I resisted. Why should I apologize? I didn't wreck the car! He should be upset! He was careless. He wrecked the shiny, red Beemer. Was he going to pay to fix it? Only much later would I think about how his whole prom night had probably been ruined by the thought that he would have to face me.
"...you'll lose him too."
I'd already pushed our oldest son, Jon, away. I'd lost all credibility with him. Jon (rightly) thought I was a hypocrite. His disdain for me and for Christianity was plain. I was so callous that I wasn't responding to that situation.
"...you need to listen to me now!!"
I had recently heard that I was to change my attitude towards my wife and see her not as the enemy, but as help. She was truly better at understanding relationships than I was. David didn't have a track record of lying that should cause me to suspect him of doing so now. I needed to value him and our relationship more than the thing (BMW). My anger and impatience had always gotten me into trouble. I needed to change. I needed to do something different. I needed to go to him.
But, what would his response be? I wouldn't forgive me if I were him. If I were him, I would be pretty angry myself.

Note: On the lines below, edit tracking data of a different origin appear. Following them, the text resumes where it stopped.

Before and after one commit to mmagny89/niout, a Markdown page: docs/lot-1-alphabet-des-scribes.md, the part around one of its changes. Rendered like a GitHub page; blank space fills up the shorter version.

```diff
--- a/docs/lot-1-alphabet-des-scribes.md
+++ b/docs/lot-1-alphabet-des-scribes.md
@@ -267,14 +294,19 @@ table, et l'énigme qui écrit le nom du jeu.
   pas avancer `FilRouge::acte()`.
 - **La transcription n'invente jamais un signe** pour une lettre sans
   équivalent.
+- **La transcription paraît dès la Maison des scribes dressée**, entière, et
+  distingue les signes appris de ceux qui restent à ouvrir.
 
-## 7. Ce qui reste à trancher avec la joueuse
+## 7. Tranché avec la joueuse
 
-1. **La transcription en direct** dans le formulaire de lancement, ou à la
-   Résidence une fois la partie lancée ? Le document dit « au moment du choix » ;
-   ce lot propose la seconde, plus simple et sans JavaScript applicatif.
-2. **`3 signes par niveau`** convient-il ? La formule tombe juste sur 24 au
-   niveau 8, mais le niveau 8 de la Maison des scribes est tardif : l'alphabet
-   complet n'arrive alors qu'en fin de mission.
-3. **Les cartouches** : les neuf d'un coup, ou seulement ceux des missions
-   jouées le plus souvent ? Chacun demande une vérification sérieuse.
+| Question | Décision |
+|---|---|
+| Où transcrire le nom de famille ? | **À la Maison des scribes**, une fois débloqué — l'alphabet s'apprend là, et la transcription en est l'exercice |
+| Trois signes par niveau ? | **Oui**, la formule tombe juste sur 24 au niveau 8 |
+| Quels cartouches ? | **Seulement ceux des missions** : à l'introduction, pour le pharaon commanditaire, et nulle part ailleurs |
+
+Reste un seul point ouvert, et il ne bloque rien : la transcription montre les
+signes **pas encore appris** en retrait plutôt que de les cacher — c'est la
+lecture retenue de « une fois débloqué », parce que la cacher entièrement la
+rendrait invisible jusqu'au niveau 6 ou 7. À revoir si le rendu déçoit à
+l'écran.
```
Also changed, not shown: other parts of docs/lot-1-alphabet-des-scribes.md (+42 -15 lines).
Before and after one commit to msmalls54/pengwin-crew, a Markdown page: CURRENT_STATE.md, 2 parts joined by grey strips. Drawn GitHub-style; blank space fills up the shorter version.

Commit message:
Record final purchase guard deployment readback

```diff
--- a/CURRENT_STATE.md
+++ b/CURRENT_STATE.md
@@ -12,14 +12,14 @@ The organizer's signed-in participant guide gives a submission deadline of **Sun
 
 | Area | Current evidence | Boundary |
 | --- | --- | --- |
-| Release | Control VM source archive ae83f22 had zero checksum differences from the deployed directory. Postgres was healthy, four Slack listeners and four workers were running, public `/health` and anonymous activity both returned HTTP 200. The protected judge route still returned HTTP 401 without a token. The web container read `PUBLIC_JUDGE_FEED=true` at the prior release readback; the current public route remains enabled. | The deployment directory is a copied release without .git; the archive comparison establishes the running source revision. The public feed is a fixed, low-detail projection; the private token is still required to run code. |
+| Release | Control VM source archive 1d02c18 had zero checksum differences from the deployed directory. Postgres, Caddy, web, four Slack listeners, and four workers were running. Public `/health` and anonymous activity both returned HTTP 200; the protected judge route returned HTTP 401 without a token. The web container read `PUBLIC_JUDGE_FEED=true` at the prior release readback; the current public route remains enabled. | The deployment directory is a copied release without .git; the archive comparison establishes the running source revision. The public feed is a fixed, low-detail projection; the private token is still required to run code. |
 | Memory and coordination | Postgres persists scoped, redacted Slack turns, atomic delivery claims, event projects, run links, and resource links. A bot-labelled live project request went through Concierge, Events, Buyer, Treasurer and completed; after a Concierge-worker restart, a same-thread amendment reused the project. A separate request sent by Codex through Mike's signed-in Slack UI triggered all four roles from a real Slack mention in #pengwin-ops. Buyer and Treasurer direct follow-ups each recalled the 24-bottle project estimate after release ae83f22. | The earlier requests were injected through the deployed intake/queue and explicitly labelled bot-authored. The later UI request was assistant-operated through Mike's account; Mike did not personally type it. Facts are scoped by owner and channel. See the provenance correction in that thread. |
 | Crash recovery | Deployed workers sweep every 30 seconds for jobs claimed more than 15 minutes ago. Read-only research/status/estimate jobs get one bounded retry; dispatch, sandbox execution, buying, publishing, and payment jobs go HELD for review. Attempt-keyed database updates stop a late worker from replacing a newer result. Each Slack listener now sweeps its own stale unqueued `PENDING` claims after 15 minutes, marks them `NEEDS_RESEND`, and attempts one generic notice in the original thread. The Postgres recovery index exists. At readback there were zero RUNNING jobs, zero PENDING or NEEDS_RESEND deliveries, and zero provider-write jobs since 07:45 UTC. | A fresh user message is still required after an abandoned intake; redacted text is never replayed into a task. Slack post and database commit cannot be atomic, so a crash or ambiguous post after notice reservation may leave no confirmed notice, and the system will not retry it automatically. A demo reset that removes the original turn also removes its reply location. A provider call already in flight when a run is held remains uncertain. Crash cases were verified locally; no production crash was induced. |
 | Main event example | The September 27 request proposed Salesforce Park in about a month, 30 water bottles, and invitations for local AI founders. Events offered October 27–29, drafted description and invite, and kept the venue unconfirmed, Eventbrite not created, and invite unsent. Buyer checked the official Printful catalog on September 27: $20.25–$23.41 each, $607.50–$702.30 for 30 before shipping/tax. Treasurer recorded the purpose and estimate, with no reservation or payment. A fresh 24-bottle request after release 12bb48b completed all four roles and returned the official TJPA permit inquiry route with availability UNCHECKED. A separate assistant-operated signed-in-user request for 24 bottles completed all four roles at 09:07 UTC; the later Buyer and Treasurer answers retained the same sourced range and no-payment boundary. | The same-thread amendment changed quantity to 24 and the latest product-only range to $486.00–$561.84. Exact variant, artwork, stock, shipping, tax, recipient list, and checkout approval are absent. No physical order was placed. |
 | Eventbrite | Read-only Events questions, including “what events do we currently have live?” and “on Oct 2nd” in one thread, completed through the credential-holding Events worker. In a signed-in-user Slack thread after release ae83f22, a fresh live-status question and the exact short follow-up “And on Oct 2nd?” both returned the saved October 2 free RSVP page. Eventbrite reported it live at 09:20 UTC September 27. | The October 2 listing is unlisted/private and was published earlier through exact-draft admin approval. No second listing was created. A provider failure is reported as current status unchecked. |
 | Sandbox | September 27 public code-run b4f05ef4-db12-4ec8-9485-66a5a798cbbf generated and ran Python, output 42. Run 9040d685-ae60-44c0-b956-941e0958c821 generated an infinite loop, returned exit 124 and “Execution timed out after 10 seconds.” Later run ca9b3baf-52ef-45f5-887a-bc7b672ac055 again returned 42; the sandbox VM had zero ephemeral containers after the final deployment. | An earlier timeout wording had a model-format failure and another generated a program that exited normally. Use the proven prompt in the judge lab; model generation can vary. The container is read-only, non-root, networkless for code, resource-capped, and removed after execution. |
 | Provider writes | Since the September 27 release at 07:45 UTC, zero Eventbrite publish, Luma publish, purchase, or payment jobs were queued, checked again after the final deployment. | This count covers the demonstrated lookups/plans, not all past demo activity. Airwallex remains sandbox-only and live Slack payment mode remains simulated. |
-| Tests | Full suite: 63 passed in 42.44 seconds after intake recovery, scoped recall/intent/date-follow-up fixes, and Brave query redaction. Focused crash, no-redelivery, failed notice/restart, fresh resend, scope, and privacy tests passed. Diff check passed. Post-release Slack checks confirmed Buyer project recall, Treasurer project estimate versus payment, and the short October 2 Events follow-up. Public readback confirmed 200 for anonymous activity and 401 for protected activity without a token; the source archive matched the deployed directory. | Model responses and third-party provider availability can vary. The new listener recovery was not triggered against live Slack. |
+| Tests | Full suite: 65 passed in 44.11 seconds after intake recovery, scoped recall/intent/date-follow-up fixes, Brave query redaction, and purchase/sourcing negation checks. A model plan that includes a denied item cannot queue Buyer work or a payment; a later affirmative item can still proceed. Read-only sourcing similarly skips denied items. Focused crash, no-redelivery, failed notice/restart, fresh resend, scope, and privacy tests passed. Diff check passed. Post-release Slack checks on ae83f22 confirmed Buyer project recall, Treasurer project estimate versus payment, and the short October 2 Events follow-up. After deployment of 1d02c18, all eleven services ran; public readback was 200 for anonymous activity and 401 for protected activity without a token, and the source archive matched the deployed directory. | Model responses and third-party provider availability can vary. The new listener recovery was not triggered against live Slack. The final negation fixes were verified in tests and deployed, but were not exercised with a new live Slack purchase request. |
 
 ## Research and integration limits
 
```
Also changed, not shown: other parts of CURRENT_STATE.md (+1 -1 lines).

I realized that I was afraid that he'd cuss me out and kick me out of his room. I was afraid that he wouldn't forgive me. I was afraid that I'd already lost him.
I went into the kitchen. Gwen watched me as I got a glass of water, waiting to see what I would do. I set the glass down and set off for David's room. I opened the door and found him laying on his bed, face down into his pillow. I sat on the bed. "David, I'm sorry. I shouldn't have questioned you that way. It's just a car. You're more important to me. I know you've never lied to me..." David sat up quickly and lunged at me...threw his arms around my neck...buried his face on my shoulder...and burst into tears. His whole body heaved as big, gut wrenching sobs came from his throat. My eyes filled with tears as I stroked his hair and back and said "It's OK....It's OK, Dave...."
I don't even remember how I left that room or how I came to be sitting on the floor of the darkened bedroom. The door opened and the light from the hallway pierced into the black. I kept staring ahead, but I could see the silhouette of Gwen's legs and feet come into my teary peripheral view. "Thank you, Gwen. Thank you for telling me what to do. I had no idea...." It was the first time I'd ever really thanked her for her help. But it wouldn't be the last.
This was re-posted to L.L. Barkat's On, In and Around Mondays on 11.15.10